Equitable Bike Advocacy and the “Invisible Cyclist”

As we described in our last post, a new report by the Bike League questions the continued usefulness of the term “invisible cyclist.” Adonia Lugo, one of the report’s authors and Equity Initiative Manager for the League of American Bicyclists, has organized a webinar on “Equitable Bike Advocacy and the ‘Invisible Cyclist'” to explore a range of questions around bike advocacy the “invisible cyclist.”

Steve Zavestoski will be part of the discussion and will live tweet the webinar from @invisiblcyclist.

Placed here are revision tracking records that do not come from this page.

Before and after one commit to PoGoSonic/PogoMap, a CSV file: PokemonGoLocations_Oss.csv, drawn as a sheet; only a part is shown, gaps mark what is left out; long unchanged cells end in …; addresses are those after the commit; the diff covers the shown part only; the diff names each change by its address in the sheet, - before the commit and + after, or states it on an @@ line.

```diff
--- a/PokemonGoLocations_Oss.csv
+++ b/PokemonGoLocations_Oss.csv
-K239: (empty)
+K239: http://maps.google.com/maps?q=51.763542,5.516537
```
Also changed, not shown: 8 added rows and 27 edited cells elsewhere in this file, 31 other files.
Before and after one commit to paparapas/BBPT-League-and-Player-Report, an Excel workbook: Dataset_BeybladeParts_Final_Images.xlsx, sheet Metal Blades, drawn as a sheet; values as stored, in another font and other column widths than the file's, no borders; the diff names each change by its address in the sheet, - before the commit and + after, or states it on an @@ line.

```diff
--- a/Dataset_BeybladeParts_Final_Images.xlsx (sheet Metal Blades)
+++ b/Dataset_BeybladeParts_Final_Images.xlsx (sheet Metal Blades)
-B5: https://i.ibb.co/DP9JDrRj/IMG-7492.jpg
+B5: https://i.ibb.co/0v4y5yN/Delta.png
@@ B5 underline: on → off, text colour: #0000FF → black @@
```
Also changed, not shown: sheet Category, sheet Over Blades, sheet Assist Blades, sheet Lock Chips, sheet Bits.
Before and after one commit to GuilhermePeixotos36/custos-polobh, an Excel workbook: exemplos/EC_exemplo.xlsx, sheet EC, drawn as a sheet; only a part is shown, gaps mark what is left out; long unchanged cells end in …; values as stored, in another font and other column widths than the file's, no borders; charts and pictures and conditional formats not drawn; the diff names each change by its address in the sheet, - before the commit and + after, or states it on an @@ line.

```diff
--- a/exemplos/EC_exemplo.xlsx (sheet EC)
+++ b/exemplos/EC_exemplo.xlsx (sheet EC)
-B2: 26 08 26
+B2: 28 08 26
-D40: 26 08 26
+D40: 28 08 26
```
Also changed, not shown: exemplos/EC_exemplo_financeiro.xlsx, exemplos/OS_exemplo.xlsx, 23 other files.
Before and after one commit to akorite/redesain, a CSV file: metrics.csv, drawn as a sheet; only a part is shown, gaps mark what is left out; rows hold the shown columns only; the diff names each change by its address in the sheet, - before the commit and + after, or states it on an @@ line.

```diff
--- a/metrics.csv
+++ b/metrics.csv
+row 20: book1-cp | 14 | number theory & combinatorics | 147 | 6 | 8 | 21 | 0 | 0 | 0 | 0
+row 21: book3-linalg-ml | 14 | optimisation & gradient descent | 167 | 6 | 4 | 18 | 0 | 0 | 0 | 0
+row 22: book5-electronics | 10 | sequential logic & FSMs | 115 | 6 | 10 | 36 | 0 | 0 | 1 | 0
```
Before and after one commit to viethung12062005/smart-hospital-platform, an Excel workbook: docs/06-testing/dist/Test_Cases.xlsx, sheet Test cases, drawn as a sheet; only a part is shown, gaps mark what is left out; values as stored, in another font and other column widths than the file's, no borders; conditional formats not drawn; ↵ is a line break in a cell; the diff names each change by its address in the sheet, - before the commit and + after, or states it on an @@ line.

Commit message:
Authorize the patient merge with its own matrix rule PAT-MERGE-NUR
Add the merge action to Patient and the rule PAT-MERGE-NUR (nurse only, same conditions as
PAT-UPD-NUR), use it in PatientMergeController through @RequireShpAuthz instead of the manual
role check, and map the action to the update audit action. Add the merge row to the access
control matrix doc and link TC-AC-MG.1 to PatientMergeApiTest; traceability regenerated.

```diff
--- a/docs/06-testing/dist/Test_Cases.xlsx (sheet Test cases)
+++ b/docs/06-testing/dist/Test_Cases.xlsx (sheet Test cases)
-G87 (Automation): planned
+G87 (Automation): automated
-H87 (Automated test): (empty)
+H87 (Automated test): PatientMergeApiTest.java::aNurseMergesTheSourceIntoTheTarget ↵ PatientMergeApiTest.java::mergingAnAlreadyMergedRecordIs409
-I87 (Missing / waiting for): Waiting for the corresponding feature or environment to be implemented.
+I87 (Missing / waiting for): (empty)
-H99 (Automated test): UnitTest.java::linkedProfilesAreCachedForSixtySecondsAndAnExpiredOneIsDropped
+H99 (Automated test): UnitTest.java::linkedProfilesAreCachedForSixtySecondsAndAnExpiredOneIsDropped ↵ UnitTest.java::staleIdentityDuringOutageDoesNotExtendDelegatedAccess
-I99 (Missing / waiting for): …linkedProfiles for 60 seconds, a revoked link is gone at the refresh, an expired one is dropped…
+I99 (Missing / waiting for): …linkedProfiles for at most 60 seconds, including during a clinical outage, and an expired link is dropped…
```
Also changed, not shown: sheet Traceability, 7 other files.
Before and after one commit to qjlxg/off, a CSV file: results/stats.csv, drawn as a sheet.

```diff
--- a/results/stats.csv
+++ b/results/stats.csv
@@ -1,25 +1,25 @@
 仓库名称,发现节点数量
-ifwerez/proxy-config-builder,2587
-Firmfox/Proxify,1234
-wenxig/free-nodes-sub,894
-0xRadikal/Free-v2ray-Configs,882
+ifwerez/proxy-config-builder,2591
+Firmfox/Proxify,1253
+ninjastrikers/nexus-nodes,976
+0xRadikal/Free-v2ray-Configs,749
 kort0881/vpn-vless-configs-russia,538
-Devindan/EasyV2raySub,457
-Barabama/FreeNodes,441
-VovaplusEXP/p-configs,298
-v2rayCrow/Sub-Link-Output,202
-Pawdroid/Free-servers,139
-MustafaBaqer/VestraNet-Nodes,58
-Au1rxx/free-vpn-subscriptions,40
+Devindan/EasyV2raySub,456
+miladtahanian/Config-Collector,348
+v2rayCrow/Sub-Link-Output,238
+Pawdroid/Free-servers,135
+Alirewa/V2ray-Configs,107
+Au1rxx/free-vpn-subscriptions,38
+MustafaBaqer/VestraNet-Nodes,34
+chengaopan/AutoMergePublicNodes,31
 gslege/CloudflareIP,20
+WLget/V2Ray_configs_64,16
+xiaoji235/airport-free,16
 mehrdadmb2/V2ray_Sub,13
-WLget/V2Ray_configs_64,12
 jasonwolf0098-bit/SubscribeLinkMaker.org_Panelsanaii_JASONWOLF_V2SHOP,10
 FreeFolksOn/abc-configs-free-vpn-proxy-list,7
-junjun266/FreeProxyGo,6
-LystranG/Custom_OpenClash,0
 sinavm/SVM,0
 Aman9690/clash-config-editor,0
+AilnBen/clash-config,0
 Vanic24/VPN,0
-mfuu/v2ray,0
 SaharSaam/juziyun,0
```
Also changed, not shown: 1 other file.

A description of the event, scheduled for Oct. 31 at 10am PDT, follows.

From the Bike League:

In our recent report on “The New Movement: Bike Equity Today”, we shared interviews with many people around the U.S. who see the bicycle as a community empowerment tool. We also questioned the term “invisible cyclist,” which many bike advocates use as a way to refer to people of color who use bikes but do not participate in advocacy. Does this term make the efforts of today’s bike advocates who are people of color harder to see? Join us for a discussion with Professor Stephen Zavestoski of the University of San Francisco, the co-editor of the new book Incomplete Streets, Do Lee of Biking Public Project in New York City, and Najah Shakir of Boston Bikes as we explore what invisibility means for bike users and bike advocates.

Register here

Invisible cyclist: Has the term reached the end of its usefulness?

The Bike League’s new report, The New Movement: Bike Equity Today (PDF) asks an important question about terms like “invisible riders” and “invisible cyclists”:

Have the terms distracted us from the vital importance of making every person who rides a bike visible?  Continue reading

Invisible Cyclist Rides Again

It’s been well over a year since Julian and I conceived of and launched The Invisible Cyclist. And while our inaugural post, Origins of “The Invisible Cyclist” Blog, generated quite a bit of interest, the weeks and then months slipped away without another peep from us…until now.

Part of the reason for the silence is that we realized much of what we had hoped to achieve with The Invisible Cyclist–stimulating dialogue around the roles of the bicycle and burgeoning bicycle cultures and advocacy movements in remaking cities and their transportation systems to be just, equitable and sustainable–was already happening. Continue reading